* [PROBLEM DESCRIPTION] When a line of the entries contains "Step", please list that line.

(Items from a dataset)

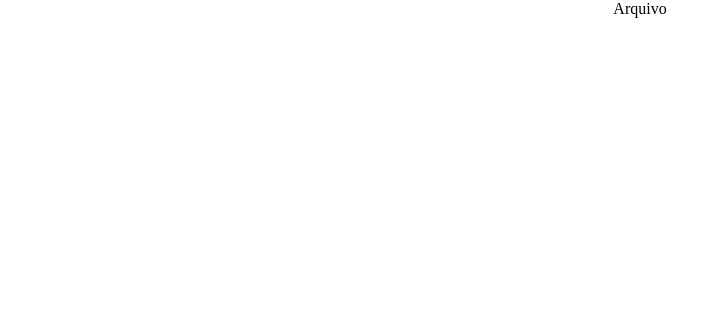
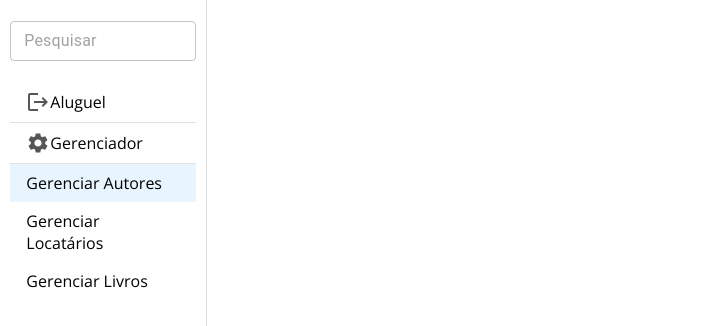
Before and after one commit to TheBookClubDB/TheBookClub-Front, a React (Vite) app: page / in a window 1280 px wide. Shown: the top 326 px of the page, without its empty margins (0-720 px from the left). Built offline with nearby package versions, Linux system fonts and the light colour scheme.

Commit message:
feat: Cria Página Form Autor

```diff
--- a/src/main.tsx
+++ b/src/main.tsx
@@ -1,10 +1,10 @@
 import { StrictMode } from 'react'
 import { createRoot } from 'react-dom/client'
-import App from './pages/App.tsx'
 import './styles/main.css'
+import FormAutor from './pages/FormAutor'
 
 createRoot(document.getElementById('root')!).render(
   <StrictMode>
-    <App />
+    <FormAutor />
   </StrictMode>,
 )
--- a/src/pages/App.tsx
+++ /dev/null
@@ -1,11 +0,0 @@
-
-function App() {
-
-  return (
-    <center>
-      Arquivo
-    </center>
-  )
-}
-
-export default App
--- /dev/null
+++ b/src/pages/FormAutor/index.tsx
@@ -0,0 +1,13 @@
+import { Box, Container } from "@mui/material"
+import Sidebar from "../../components/Sidebar"
+
+const FormAutor = () => {
+    return (
+        <Box sx={{ display: "flex"}}>
+            <Sidebar item="autor"/>
+            <Container/>
+        </Box>
+    )
+}
+
+export default FormAutor;
```
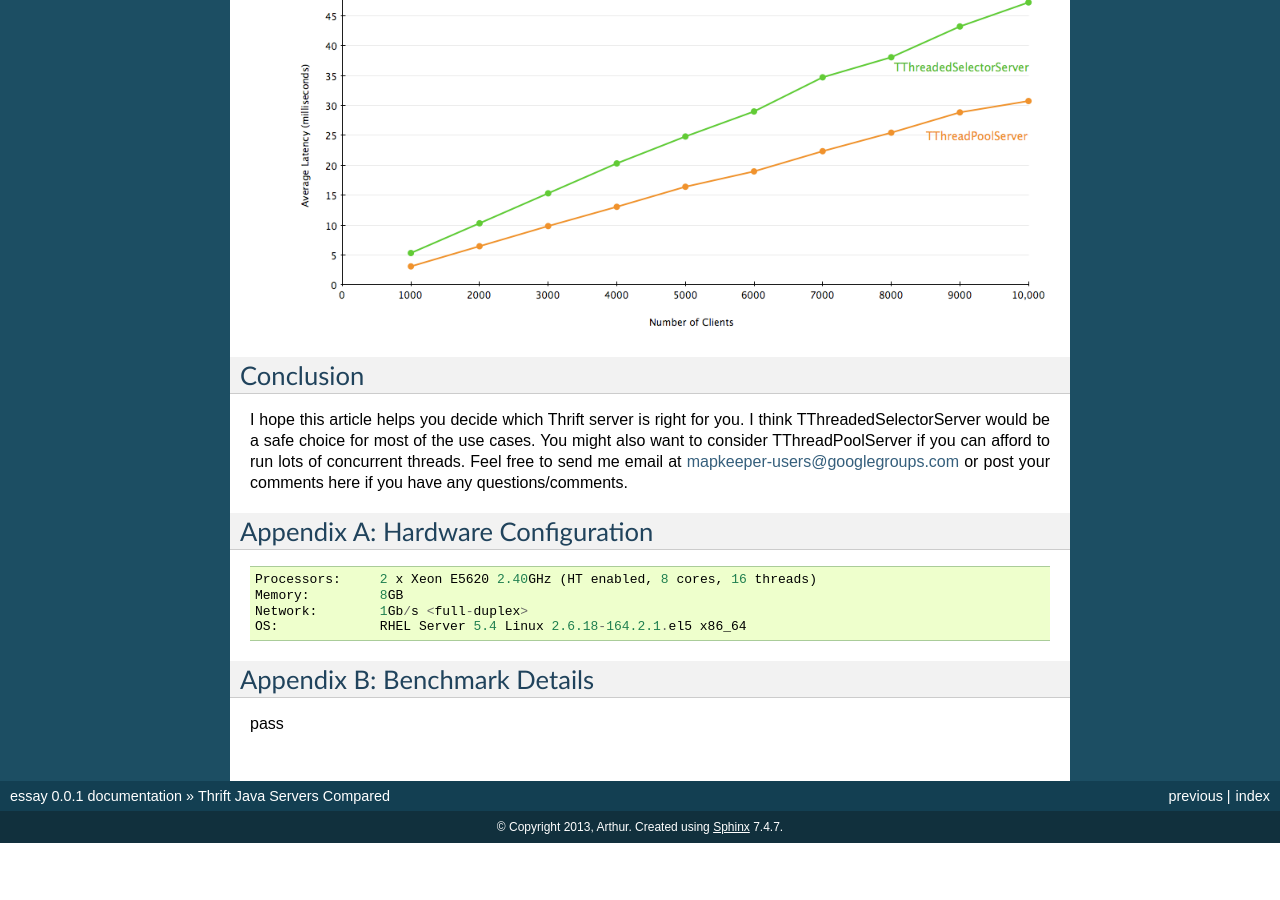
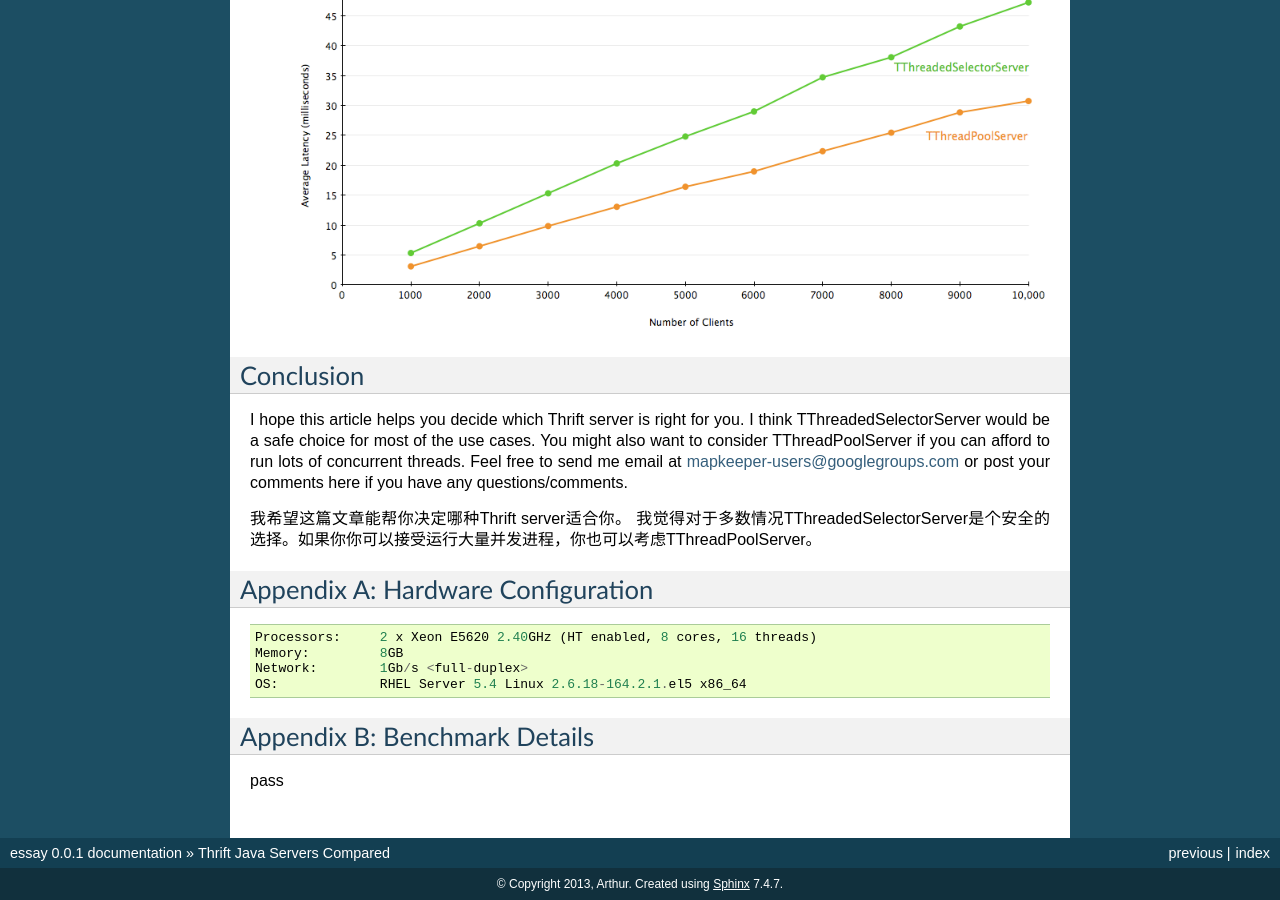
Before and after one commit to largetalk/newdatum, a Sphinx documentation site: the page built from docs/source/201401/thrift.rst, in a window 1280 px wide and 900 px high, scrolled down 4812 px. Built offline with Sphinx 7.4.7, drawn with Linux system fonts in a browser that asks for light colours; formulas are drawn with MathJax 3; before the commit the page ends 5655 px from its top, so only the background shows below that.

Commit message:
add more thing

```diff
--- a/docs/source/201401/thrift.rst
+++ b/docs/source/201401/thrift.rst
@@ -117,6 +117,8 @@ Conclusion
 
 I hope this article helps you decide which Thrift server is right for you. I think TThreadedSelectorServer would be a safe choice for most of the use cases. You might also want to consider TThreadPoolServer if you can afford to run lots of concurrent threads. Feel free to send me email at mapkeeper-users@googlegroups.com or post your comments here if you have any questions/comments.
 
+我希望这篇文章能帮你决定哪种Thrift server适合你。 我觉得对于多数情况TThreadedSelectorServer是个安全的选择。如果你你可以接受运行大量并发进程，你也可以考虑TThreadPoolServer。
+
 Appendix A: Hardware Configuration
 ========================================
 
```
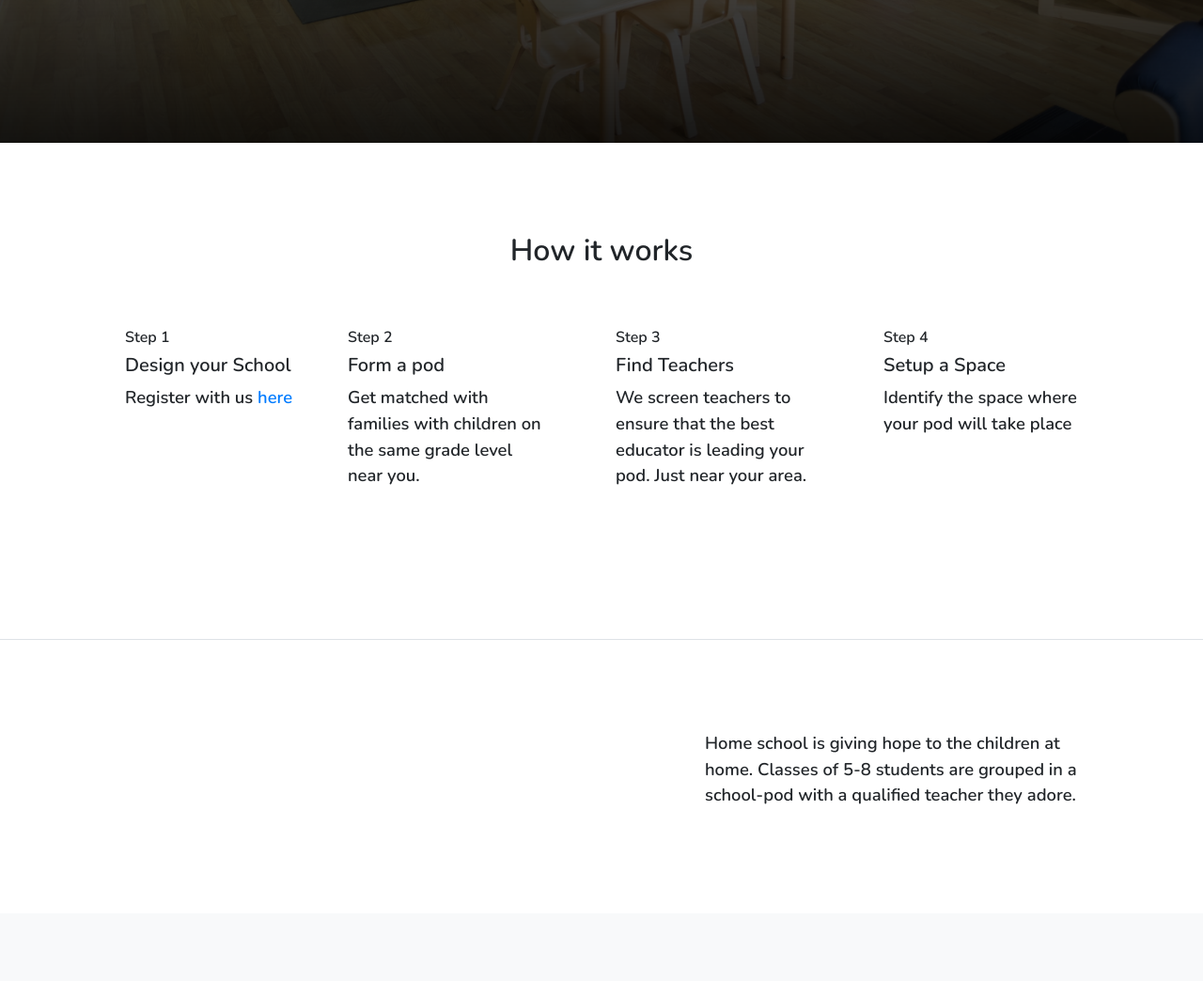
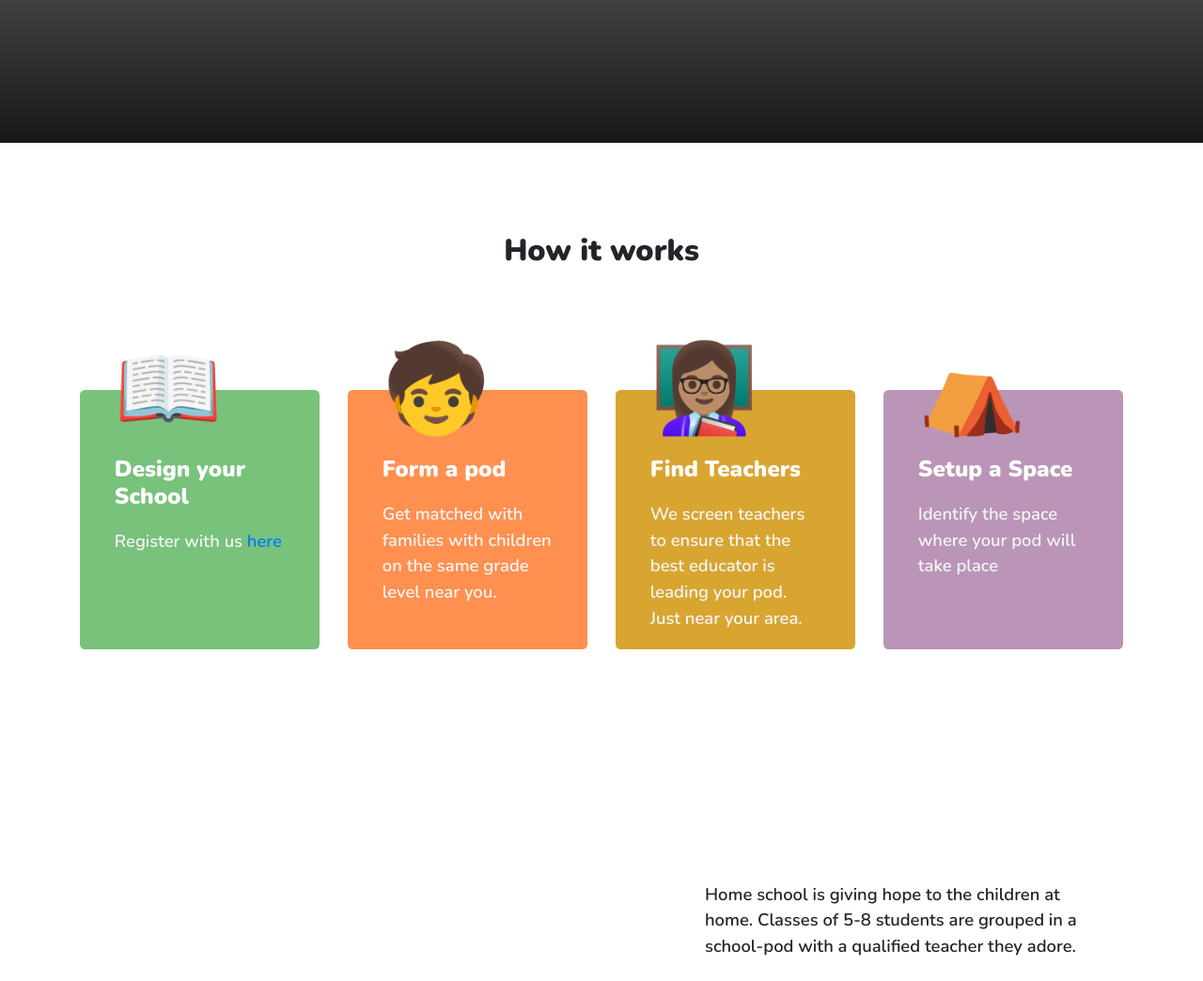
Before and after one commit to Cathella/HomeSchool, a plain HTML site: page index.html in a window 1280 px wide. Shown: the part 736-1780 px from the top of the page at 94% size. Drawn offline with nearby package versions, Linux system fonts and the light colour scheme.

Commit message:
style the how section

```diff
--- a/index.html
+++ b/index.html
@@ -42,21 +42,21 @@
             </div>
         </div>
 
-        <div class="border-bottom">
+        <div class="how">
             <div class="container pt-5 pb-5 mb-5">
                 <h2 class="pb-3 mt-5 mb-5 text-center">How it works</h2>
-                <div class="row mb-5">
+                <div class="row">
                     <div class="col-md-3">
-                        <div class="pl-5">
-                            <h6>Step 1</h6>
-                            <h5>Design your School</h5>
+                        <div class="how-to how-to-1">
+                            <h1>📖</h1>
+                            <h4>Design your School</h4>
                             <p>Register with us <a href="#">here</a></p>
                         </div>
                     </div>
                     <div class="col-md-3">
-                        <div class="pr-5">
-                            <h6>Step 2</h6>
-                            <h5>Form a pod</h5>
+                        <div class="how-to how-to-2">
+                            <h1>🧒</h1>
+                            <h4>Form a pod</h4>
                             <p>
                                 Get matched with families with children on
                                 the same grade level near you.
@@ -64,18 +64,18 @@
                         </div>
                     </div>
                     <div class="col-md-3">
-                        <div class="pr-5">
-                            <h6>Step 3</h6>
-                            <h5>Find Teachers</h5>
+                        <div class="how-to how-to-3">
+                            <h1>👩🏽‍🏫</h1>
+                            <h4>Find Teachers</h4>
                             <p>We screen teachers to ensure that the best educator is
                                 leading your pod. Just near your area.
                             </p>
                         </div>
                     </div>
                     <div class="col-md-3">
-                        <div class="pr-5">
-                            <h6>Step 4</h6>
-                            <h5>Setup a Space</h5>
+                        <div class="how-to how-to-4">
+                            <h1>⛺</h1>
+                            <h4>Setup a Space</h4>
                             <p>Identify the space where your pod will take place</p>
                         </div>
                     </div>
--- a/style.css
+++ b/style.css
@@ -10,6 +10,7 @@ body {
     color: #1c93ae;
 }
 
+/* Intro */
 .intro {
     background: linear-gradient(to bottom, rgba(0, 0, 0, 0.1), rgba(0, 0, 0, 0.9)), url('img/gautam-arora-78Ae6N7rNvI-unsplash.jpg');
     background-size: cover;
@@ -20,6 +21,60 @@ body {
 .intro h1 {
     font-size: 3.8em;
     letter-spacing: -3px;
+    font-weight: 900;
+}
+
+/* How to */
+.how {
+    padding-bottom: 3em;
+}
+
+.how h2 {
+    font-weight: 900;
+}
+
+.how-to {
+    height: 15em;
+    padding: 0 2em;
+    position: relative;
+    margin-top: 3.5em;
+    border-radius: .3em;
+}
+
+.how-to-1 {
+    background: #78c27c;
+}
+
+.how-to-2 {
+
+    background: #ff9050;
+}
+
+.how-to-3 {
+    background: #d9a531;
+}
+
+.how-to-4 {
+    background: #ba95b7;
+}
+
+.how-to h1 {
+    font-size: 5em;
+    position: relative;
+    top: -0.6em;
+}
+
+.how-to h4 {
+    color: white;
+    font-weight: 900;
+    position: relative;
+    top: -2em;
+}
+
+.how-to p {
+    position: relative;
+    top: -2em;
+    color: whitesmoke;
 }
 
 /* Buttons */
```
Also changed, not shown: img/gautam-arora-78Ae6N7rNvI-unsplash.jpg (deleted), img/how.png (deleted).
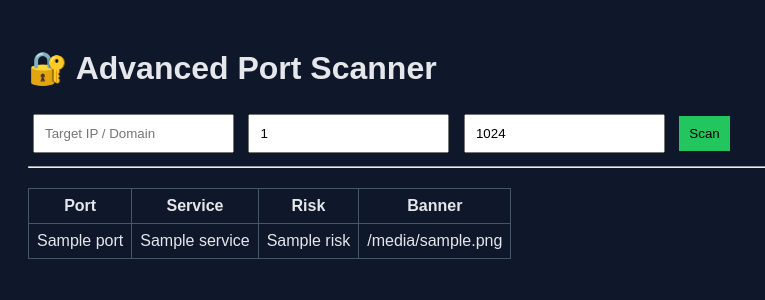
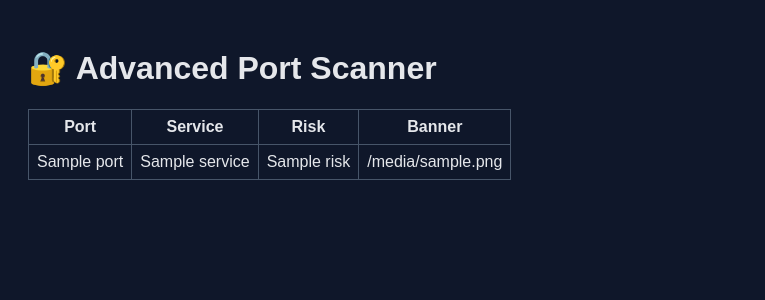
Before and after one commit to hesenislam/security-lab, a Flask app: template python-scripts/templates/index.html in a window 1280 px wide. Shown: the top 300 px of the page, without its empty margins (0-765 px from the left). Run offline with Flask 3, Linux system fonts and the light colour scheme; the template is opened without the code that fills it: most values are stand-ins (such as "Sample title", 1, 10 or a date in 2020).

Commit message:
Update index.html

```diff
--- a/python-scripts/templates/index.html
+++ b/python-scripts/templates/index.html
@@ -1,40 +1,42 @@
 <!DOCTYPE html>
-<html>
+<html lang="en">
 <head>
+    <meta charset="UTF-8">
     <title>Advanced Port Scanner</title>
-    <link rel="stylesheet" href="/static/style.css">
+    <link rel="stylesheet" href="{{ url_for('static', filename='style.css') }}">
 </head>
 <body>
 
 <h1>🔐 Advanced Port Scanner</h1>
 
-<form method="POST">
-    <input type="text" name="target" placeholder="Target IP / Domain" required>
-    <input type="number" name="start_port" placeholder="Start Port" value="1">
-    <input type="number" name="end_port" placeholder="End Port" value="1024">
-    <button type="submit">Scan</button>
-</form>
-
-<hr>
-
-{% if results %}
 <table>
+    <thead>
         <tr>
             <th>Port</th>
             <th>Service</th>
             <th>Risk</th>
             <th>Banner</th>
         </tr>
+    </thead>
+    <tbody>
         {% for r in results %}
         <tr>
             <td>{{ r.port }}</td>
             <td>{{ r.service }}</td>
-        <td>{{ r.risk }}</td>
-        <td>{{ r.banner }}</td>
+
+            {% if r.risk == "HIGH" %}
+                <td class="risk-high">{{ r.risk }}</td>
+            {% elif r.risk == "MEDIUM" %}
+                <td class="risk-medium">{{ r.risk }}</td>
+            {% else %}
+                <td class="risk-low">{{ r.risk }}</td>
+            {% endif %}
+
+            <td class="banner">{{ r.banner }}</td>
         </tr>
         {% endfor %}
+    </tbody>
 </table>
-{% endif %}
 
 </body>
 </html>
```
Lines whose indentation alone changed are shown as unchanged.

* [ANSWER TO THE PROBLEM]
-                            <h6>Step 1</h6>
-                            <h6>Step 2</h6>
-                            <h6>Step 3</h6>
-                            <h6>Step 4</h6>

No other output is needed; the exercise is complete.